Also, why ground VFR traffic only? Does that mean that suicidal bad guys don't know how to file an IFR flight plan? I'm pretty sure that's not the case. Plus, if I were willing to fudge a few facts, I could file a fraudulent IFR flight plan even for my little biplane and take off with the big guys. Of course, when off the ground, I don't know what I'd do. And I'm not sure what kind of threat I'd represent.
When we have a forest or desert fire here, I can fully understand the purpose of a TFR. Those encircle the area of operations for the fire-fighting birds (which is pretty impressive to watch, by the way!). They keep the air sterile so the air boss doesn't have to worry about lookie-loos or transiting traffic while he's calling in slurry bombers. Was there a bevy of choppers hovering around the vice presidential party for two-and-a-half days, and they needed the airspace? I didn't see any, but then, I wasn't looking, either. I can also understand TFRs over things like the Super Bowl. Keeps curious flying folks away and lets Homeland Security monitor suspicious air activity over a prime terrorist target. This, of course, presupposes they can respond to a threat in time.

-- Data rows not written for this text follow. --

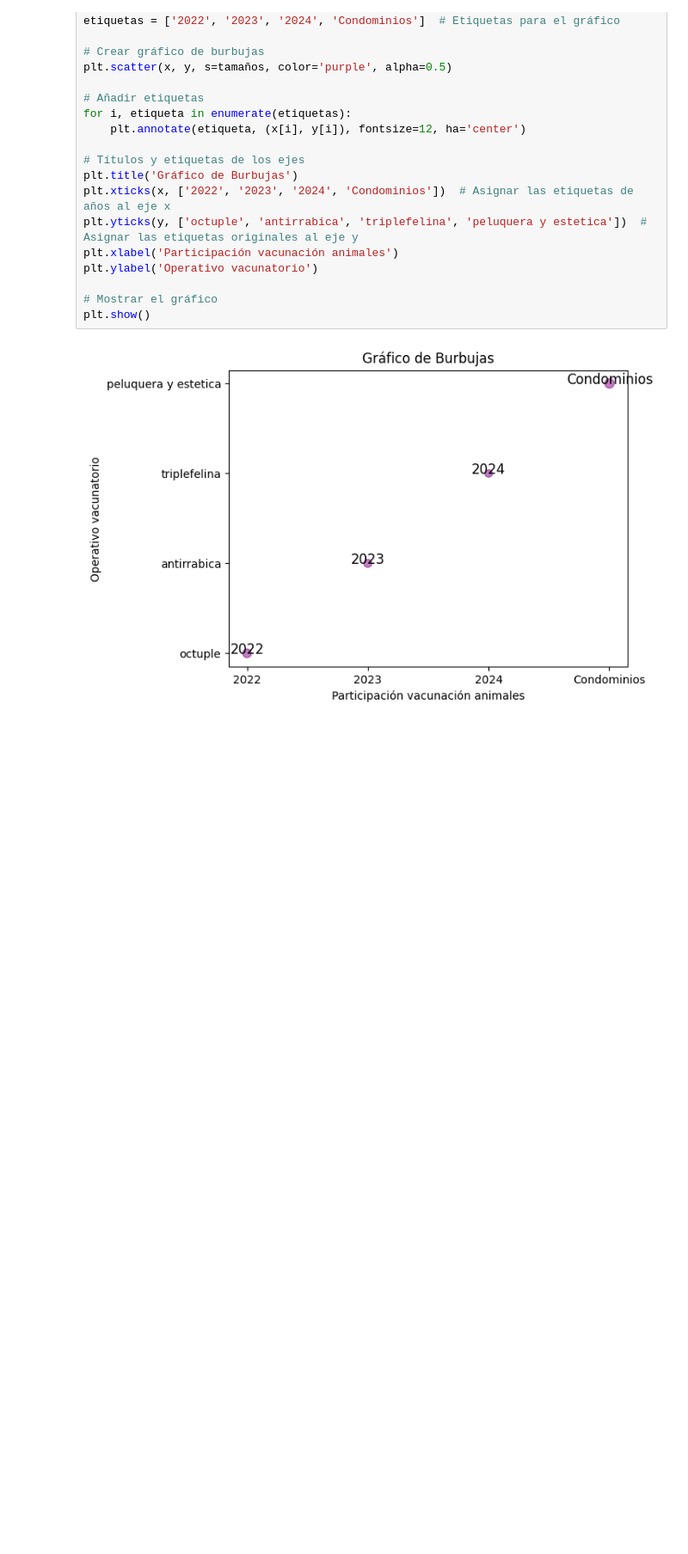
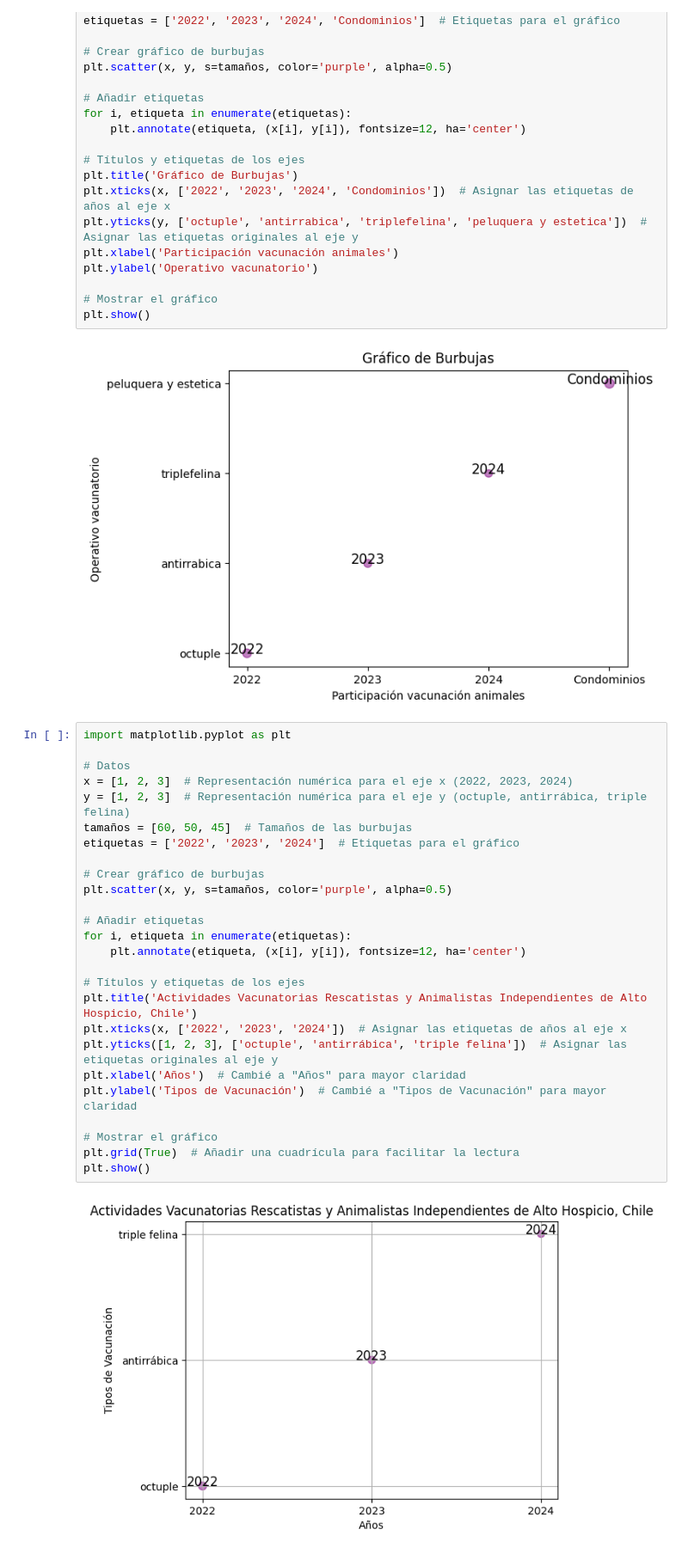
Before and after one commit to Vanessa0ne/Rails, a Jupyter notebook: graficosvacunatorios.ipynb, the cells around one changed output. Shown at 86% size. Cells and saved outputs as stored; diff of their text form; blank space fills up the shorter version.

```diff
--- a/graficosvacunatorios.ipynb
+++ b/graficosvacunatorios.ipynb
@@ -58,3 +58,31 @@ plt.ylabel('Operativo vacunatorio')
 plt.show()
 # %% [output]
 [figure]
+# %%
+import matplotlib.pyplot as plt
+
+# Datos
+x = [1, 2, 3]  # Representación numérica para el eje x (2022, 2023, 2024)
+y = [1, 2, 3]  # Representación numérica para el eje y (octuple, antirrábica, triple felina)
+tamaños = [60, 50, 45]  # Tamaños de las burbujas
+etiquetas = ['2022', '2023', '2024']  # Etiquetas para el gráfico
+
+# Crear gráfico de burbujas
+plt.scatter(x, y, s=tamaños, color='purple', alpha=0.5)
+
+# Añadir etiquetas
+for i, etiqueta in enumerate(etiquetas):
+    plt.annotate(etiqueta, (x[i], y[i]), fontsize=12, ha='center')
+
+# Títulos y etiquetas de los ejes
+plt.title('Actividades Vacunatorias Rescatistas y Animalistas Independientes de Alto Hospicio, Chile')
+plt.xticks(x, ['2022', '2023', '2024'])  # Asignar las etiquetas de años al eje x
+plt.yticks([1, 2, 3], ['octuple', 'antirrábica', 'triple felina'])  # Asignar las etiquetas originales al eje y
+plt.xlabel('Años')  # Cambié a "Años" para mayor claridad
+plt.ylabel('Tipos de Vacunación')  # Cambié a "Tipos de Vacunación" para mayor claridad
+
+# Mostrar el gráfico
+plt.grid(True)  # Añadir una cuadrícula para facilitar la lectura
+plt.show()
+# %% [output]
+[figure, added]
```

Maybe the purpose of TFRs, in the case of a VIP visit, is to keep press helicopters at bay in addition to keeping bug smashers on the ground? That might make some sense. So, maybe security from an attack from above isn't the primary function of the TFR.
I'm assuming there are some pretty smart dudes in charge of developing such measures, but try as I may, I can't see the logic. All the time the VP was ensconced in his little bubble of VFR serenity, there was a constant stream of IFR birds, from Cirrae (that's the plural, isn't it?) to Gulfstreams, overhead, either inbound or outbound, but apparently, because they were on a known flight plan, they weren't seen as a threat.
Come 11:05 a.m. on Sunday when the TFR was supposed to be off, I'm in my bird with my very patient student and tune into ATIS, "…VFR flight prohibited for an indefinite period..." What? A call to Ground says they haven't gotten the release yet and won't until the VP leaves the area, but he's running late. We go to lunch, I'm checking ATIS by cell phone (what an incredible convenience!), and the TFR doesn't disappear until an hour and a half later. Finally!
Incidentally, I pity anyone who flew into KSDL for an overnight stay and then found they couldn't leave for nearly two days. Maybe there was a provision for special VFR departures, but if so, I didn't hear about it.
My real complaint about pop-up TFRs is that I'm a small-time flight operator, and when I lose two-and-a-half days of flying revenue, that's significant. Then, I think about other tales I've heard like the biplane tour rides grounded on Martha's Vineyard during a presidential vacation. I'm betting the same thing hits the tour and flight training businesses in Hawaii when any of the administration is over there. Everywhere the president and VP go, a dark pall of aerial inactivity descends on local VFR flight operations, and they start losing money. This is a big deal. It's one thing to inconvenience the sport fliers. It's something entirely different to bite into a small business' revenue stream.
Obviously, there's a legitimate reason for TFRs to exist, but more thought should be given to some of them in terms of the effect they have on us little guys.